It’s a good thing I live with a 2nd grader because, apparently, I’ve got some learning to do in order to achieve a superior command of the English language! Peggy recently came to me with a list compiled by the editors of the American Heritage Dictionaries titled: 100 Words Every High School Graduate Should Know. Her grandson, Noah, who will graduate this spring, received the list from his high school in anticipation of the big day. Feeling confident and slightly beyond high school graduation myself, I perused the list and quickly shattered my dream of winning the title of “Ms. American Heritage Dictionary.” The words proved tough, real tough in many cases. Not being able to define, let alone recognize, so many of the words included on the list caused me to question what it takes to communicate effectively. Is it big words? Do long, flowing sentences with adjectives and adverbs sprinkled about for greater clarity and description, along with the appropriate punctuation, resonate with people, or are these sentences simply viewed as run-ons (despite what our English teachers might think!)? Is it concise messaging that works? Should one inject humor into writing to communicate effectively, even with serious subject matter? Think about that. We all communicate very differently, and I would argue, infrequently used words found in the dictionary do not an effective raconteur (look that one up!) make! My mom sends me delightful text messages with words she clearly conceives in the interest of keeping the text short, but she usually gets the message out there without further clarification required by me. It can happen without the words on the list. According to Advanced Life Skills, 85% of our success in life is directly attributable to our communication skills, both verbal and non-verbal. No matter the education level, the intent and commitment or the knack for using ginormous words we may contrive for effect, we, no doubt, will struggle with success without effective communication with people.

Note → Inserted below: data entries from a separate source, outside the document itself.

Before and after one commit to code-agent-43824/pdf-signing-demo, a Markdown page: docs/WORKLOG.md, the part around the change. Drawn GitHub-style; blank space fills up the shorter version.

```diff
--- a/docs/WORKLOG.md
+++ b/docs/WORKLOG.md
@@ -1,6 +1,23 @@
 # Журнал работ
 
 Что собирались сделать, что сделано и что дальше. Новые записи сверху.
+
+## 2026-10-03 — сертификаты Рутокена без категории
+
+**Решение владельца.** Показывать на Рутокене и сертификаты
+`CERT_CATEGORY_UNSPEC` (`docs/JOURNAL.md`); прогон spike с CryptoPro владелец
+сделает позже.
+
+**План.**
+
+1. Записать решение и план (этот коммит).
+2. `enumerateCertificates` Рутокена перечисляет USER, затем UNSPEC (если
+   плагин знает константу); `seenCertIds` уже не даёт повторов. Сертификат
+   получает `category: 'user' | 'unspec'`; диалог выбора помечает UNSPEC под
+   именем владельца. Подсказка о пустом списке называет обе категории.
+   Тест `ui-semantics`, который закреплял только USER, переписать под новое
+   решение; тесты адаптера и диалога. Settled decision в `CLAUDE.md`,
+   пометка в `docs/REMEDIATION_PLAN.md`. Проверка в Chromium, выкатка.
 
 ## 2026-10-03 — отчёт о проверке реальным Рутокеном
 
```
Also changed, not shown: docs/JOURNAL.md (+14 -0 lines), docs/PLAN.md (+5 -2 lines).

Why the blog on communication? We strive for relationships with you, our clients, which are long, fruitful, fun and mutually beneficial; communicating with you in a style you prefer is important to us! Reach out to Gwyther & Holt, share your preferences, and look forward to our office making your communication style one of our top priorities. If you like big words, we know a good dictionary or two.
c u l8r! It’s time to study with Quinlan.
PS – Congratulations Noah!
PSS – 100 Words to Make You Sound Great and 100 Words Almost Everyone Mispronounces are two of several others on the American Heritage site…fun stuff you should check out!
Sources used: http://advancedlifeskills.com/blog/14-very-effective-communication-skills/